* Task directions
What is the number of lines below that contain the word "strip"? Respond with that number alone.

* Stored data
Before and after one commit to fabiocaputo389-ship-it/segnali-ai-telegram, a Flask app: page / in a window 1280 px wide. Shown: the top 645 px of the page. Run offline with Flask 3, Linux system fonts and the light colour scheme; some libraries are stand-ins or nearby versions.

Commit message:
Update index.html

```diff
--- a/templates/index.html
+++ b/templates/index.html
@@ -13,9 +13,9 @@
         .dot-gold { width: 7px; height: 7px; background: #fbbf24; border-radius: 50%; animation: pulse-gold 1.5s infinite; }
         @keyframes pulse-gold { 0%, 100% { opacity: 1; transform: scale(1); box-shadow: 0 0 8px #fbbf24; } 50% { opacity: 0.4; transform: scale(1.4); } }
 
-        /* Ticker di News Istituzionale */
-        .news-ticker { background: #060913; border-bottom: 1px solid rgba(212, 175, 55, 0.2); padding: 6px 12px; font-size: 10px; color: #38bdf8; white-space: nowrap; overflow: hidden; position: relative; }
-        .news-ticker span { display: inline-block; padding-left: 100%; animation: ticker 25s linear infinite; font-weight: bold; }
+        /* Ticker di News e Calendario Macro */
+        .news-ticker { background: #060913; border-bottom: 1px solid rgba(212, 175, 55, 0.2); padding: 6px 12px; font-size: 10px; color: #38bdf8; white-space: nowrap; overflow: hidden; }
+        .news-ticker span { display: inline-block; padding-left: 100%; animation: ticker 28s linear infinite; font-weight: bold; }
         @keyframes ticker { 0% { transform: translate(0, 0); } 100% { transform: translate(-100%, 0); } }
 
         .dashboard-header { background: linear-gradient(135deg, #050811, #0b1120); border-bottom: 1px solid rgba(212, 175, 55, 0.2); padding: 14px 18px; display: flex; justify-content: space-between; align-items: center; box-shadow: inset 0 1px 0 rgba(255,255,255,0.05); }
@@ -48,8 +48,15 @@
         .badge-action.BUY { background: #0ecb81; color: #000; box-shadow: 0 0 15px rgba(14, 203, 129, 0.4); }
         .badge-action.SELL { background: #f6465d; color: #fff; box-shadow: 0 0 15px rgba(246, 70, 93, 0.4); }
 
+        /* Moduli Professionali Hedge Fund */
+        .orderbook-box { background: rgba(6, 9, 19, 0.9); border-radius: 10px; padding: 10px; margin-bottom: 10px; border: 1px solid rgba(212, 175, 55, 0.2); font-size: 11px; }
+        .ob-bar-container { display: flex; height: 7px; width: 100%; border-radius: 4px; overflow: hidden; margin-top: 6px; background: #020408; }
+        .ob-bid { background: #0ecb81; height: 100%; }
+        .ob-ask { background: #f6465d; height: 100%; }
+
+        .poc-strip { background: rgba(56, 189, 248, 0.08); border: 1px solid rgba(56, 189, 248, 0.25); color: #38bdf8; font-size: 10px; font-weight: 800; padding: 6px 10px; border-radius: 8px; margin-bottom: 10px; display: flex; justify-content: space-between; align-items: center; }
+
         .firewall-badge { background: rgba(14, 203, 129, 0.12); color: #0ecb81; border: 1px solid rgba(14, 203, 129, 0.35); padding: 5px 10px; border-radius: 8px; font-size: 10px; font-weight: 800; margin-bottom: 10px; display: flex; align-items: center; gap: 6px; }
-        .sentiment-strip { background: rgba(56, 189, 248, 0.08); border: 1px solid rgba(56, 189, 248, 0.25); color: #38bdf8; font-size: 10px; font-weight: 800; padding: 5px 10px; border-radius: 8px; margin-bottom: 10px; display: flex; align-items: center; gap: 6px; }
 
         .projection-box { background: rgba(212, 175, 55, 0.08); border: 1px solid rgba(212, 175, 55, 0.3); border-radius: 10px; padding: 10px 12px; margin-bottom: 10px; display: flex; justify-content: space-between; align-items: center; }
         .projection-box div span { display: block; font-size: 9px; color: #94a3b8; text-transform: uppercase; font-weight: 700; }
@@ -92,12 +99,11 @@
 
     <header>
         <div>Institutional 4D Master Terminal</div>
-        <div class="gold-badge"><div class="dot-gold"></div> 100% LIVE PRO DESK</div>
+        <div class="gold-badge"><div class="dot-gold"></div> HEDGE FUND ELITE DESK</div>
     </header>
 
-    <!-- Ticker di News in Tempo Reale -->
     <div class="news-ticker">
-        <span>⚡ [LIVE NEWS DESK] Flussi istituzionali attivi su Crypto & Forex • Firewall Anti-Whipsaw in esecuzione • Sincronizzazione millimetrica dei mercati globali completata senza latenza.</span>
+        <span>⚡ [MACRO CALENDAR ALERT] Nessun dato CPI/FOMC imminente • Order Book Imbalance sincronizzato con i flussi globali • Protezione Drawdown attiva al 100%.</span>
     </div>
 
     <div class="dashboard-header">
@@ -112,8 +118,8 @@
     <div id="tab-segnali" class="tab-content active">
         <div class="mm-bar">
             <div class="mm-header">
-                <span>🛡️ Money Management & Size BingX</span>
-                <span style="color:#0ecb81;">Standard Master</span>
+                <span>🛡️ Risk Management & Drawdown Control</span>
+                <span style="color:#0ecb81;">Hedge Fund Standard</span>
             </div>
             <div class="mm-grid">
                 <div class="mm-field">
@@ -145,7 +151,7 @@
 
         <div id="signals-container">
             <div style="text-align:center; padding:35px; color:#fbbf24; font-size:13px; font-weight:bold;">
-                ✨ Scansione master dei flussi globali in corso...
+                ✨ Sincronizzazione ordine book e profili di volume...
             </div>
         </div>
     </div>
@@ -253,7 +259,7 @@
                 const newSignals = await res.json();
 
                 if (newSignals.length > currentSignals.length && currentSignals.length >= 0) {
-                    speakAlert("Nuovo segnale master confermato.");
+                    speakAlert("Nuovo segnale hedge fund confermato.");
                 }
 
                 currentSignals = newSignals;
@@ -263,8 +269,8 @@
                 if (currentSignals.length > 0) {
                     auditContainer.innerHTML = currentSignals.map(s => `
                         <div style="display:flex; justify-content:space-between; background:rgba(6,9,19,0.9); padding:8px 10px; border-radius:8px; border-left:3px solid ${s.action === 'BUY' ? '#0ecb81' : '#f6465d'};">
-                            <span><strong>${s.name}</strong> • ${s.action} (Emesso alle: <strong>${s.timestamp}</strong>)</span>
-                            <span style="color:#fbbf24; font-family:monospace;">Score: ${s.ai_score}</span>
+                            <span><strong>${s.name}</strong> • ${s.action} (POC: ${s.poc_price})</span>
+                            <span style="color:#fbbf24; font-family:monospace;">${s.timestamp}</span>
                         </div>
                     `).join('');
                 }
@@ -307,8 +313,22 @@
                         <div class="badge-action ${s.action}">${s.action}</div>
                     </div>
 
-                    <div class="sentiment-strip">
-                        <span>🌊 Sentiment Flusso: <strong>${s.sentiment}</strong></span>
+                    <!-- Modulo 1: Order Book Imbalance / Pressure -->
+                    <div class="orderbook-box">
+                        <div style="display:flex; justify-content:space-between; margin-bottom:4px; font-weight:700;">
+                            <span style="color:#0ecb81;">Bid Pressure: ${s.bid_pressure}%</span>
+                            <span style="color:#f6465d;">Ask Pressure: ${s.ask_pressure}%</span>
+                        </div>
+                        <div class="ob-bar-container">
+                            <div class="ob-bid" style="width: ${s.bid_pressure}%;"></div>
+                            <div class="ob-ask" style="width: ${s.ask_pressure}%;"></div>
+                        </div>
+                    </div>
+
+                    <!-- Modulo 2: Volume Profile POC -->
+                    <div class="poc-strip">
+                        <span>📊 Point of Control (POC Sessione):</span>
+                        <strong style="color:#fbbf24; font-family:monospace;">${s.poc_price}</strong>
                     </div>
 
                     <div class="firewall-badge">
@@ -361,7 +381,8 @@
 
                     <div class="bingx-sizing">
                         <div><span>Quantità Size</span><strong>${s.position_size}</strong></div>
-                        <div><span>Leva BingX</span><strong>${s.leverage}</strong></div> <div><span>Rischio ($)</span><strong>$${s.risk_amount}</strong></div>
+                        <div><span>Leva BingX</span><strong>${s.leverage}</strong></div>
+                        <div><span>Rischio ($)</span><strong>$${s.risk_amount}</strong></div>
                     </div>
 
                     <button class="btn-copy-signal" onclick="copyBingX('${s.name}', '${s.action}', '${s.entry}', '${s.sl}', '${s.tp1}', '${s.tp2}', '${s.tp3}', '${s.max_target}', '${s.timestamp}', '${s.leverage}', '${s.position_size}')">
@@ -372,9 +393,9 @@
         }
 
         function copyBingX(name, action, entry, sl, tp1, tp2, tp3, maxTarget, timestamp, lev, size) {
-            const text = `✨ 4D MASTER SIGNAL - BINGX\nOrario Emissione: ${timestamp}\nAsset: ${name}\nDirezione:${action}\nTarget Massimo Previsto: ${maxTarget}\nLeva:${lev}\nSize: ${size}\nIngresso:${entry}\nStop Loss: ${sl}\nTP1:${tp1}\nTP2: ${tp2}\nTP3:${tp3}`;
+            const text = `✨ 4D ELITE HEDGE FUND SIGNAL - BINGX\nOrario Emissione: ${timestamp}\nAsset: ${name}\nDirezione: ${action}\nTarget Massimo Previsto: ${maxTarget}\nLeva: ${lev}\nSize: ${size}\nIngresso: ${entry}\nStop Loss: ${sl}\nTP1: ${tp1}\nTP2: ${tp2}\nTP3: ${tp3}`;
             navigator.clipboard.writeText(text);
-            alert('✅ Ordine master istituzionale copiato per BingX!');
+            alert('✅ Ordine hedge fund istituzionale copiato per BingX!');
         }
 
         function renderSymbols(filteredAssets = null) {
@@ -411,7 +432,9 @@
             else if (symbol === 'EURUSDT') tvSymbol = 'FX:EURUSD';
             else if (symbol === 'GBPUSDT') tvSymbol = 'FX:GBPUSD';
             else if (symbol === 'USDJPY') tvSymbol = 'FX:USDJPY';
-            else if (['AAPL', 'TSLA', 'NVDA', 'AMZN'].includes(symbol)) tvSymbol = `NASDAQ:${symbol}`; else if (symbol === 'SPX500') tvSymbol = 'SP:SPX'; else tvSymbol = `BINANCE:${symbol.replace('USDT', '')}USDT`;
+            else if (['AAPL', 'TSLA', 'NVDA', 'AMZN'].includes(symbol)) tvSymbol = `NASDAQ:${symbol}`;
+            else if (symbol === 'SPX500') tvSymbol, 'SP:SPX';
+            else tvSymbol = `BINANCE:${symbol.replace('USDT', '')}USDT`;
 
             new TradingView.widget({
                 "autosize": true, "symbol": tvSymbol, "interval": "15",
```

* Your response
4